Sony Launches E-Book Joint Venture in Japan Ahead of iPad's Arrival

Sony Launches E-Book Joint Venture in Japan Ahead of iPad's Arrival
Sony Launches E-Book Joint Venture in Japan Ahead of iPad's Arrival

Sony (SNE) is going home and hitting the books -- the e-books, that is. On Thursday, the electronics giant unveiled a Japanese e-book distribution joint venture that's taking aim at rival Apple (AAPL), which just happens to be launching its iPad in Japan tomorrow.

Sony, which sells three versions of its eBook Reader in the U.S., doesn't sell any in Japan right now, but it's gearing up to defend its home turf later this year.

Sony is teaming up with Toppan Printing, telecommunications company KDDI and newspaper giant Asahi Shimbun as part of the e-book venture, which is scheduled to begin its content service sometime later this year. The service will feature an open platform upon which a range of devices will be able to access comics, books, magazines and newspapers provided by the founding participants and others who later sign on.

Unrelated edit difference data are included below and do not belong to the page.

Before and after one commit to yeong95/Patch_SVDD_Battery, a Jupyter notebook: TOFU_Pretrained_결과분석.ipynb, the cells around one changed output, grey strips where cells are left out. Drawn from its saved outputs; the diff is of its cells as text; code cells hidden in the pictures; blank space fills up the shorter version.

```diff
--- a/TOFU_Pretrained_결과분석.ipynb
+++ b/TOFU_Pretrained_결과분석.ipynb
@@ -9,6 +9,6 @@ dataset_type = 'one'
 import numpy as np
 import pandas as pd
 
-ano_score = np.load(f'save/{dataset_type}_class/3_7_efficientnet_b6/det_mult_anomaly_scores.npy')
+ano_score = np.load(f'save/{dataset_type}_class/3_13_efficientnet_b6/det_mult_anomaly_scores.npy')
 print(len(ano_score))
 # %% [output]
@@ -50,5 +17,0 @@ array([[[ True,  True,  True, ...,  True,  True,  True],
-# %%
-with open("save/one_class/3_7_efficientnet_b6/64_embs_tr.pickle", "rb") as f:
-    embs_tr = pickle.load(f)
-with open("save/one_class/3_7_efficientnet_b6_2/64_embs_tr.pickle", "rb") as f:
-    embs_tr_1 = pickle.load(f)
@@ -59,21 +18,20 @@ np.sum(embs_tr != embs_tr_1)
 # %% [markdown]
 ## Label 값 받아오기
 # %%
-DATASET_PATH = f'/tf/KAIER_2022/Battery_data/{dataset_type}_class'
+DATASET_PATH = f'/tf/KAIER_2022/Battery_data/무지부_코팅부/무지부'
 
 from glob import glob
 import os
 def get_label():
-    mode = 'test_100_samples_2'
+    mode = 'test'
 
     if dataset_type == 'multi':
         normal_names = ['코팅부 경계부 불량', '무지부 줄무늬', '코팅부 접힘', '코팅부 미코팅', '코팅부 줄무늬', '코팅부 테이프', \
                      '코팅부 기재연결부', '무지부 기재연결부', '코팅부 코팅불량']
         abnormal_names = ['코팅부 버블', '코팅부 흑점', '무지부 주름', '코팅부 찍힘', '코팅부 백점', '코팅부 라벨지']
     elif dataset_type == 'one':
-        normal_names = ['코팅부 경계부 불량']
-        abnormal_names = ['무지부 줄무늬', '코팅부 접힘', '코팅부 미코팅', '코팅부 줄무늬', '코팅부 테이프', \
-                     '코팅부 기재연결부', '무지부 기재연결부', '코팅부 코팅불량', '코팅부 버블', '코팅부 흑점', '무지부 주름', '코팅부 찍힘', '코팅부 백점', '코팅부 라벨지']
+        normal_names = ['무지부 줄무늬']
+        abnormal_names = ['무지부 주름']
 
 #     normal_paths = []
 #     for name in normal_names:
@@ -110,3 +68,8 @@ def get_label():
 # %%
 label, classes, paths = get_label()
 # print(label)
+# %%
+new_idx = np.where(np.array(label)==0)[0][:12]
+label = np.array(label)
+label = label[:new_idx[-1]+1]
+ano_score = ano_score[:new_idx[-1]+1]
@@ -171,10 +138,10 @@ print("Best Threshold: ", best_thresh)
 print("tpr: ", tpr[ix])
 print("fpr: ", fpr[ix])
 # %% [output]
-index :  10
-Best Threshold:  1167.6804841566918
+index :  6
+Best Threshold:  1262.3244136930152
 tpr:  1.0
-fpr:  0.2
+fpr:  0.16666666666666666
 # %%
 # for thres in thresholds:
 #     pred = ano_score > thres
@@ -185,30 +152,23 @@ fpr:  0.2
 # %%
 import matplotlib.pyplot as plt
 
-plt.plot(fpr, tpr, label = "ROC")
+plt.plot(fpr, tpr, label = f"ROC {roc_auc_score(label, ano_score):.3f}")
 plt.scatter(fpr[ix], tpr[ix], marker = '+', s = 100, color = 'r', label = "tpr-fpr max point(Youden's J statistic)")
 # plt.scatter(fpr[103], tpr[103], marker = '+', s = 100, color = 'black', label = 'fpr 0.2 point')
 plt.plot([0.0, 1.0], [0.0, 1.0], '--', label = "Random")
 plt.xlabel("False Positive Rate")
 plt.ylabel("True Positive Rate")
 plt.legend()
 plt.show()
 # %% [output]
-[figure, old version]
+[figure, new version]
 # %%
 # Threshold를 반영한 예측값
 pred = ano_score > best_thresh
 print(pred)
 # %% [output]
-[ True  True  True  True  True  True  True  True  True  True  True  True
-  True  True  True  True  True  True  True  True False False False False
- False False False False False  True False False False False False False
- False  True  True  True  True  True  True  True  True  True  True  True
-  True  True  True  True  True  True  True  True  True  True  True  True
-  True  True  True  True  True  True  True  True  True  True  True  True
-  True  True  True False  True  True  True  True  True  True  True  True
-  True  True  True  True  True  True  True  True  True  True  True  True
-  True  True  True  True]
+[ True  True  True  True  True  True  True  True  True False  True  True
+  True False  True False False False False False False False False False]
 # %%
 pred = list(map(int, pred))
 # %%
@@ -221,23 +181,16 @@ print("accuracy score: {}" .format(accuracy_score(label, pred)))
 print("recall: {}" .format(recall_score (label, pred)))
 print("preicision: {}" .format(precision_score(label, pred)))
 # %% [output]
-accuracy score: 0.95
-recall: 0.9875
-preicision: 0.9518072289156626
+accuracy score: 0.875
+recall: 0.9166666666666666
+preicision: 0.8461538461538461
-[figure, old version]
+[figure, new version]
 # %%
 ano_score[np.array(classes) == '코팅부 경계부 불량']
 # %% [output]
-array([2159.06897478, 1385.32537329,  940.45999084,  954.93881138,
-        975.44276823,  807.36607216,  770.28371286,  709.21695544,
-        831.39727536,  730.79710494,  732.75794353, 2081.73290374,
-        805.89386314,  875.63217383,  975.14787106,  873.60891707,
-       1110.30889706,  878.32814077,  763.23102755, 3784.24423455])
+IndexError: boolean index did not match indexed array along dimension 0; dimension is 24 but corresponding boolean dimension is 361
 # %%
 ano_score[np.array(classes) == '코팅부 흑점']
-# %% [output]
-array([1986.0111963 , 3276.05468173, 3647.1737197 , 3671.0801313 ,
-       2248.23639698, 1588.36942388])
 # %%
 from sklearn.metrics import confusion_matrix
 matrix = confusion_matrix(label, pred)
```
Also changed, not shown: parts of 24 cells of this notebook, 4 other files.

Each of the four corporate participants will own a 25% stake in the new venture, which will aggregate content from publishers and newspapers, as well as handle digital content authoring, platform management, sales and distribution.

Earlier E-Readers Didn't Catch on in Japan

As part of the greater plan, Sony will re-enter the Japanese market with a new e-reader later this year, according to The Wall Street Journal. Sony has previously attempted to launch e-readers in Japan, but the devices struggled to find a market. Those earlier attempts, which date back to as early as 1990, are believed to have failed because content was scarce, the Journal noted. In 2007, the company retreated from its most recent Japanese e-book push, which began in 2004.

But a lot has changed since 2007. The amount of content for e-books has steadily increased as traditional and independent publishers have glommed onto the concept and cash-hungry magazines and newspapers sought out new revenue sources by pushing their content online. Factor in Google's plethora of content, and it is clear that the environment is entirely different than it was just a few years ago.

"With the establishment of this joint venture concerning eBook distribution, we are hopeful about the accelerated process for creating a system whereby eBooks, which we publishers have promoted, can be delivered to consumers," says Yoshinobu Noma, Kondansha vice president and representative director of The Electronic Book Publishers Association of Japan, in a statement.

Achieving a system for e-books to be delivered to consumers, as Noma hopes to see, is unlikely to be a problem: The market for e-book devices is becoming crowded. Dell earlier this week announced a launch schedule for its Streak eBook reader, which will soon be joining Amazon's Kindle, Barnes & Noble's Nook, Apple's highly touted iPad and Sony's own Reader.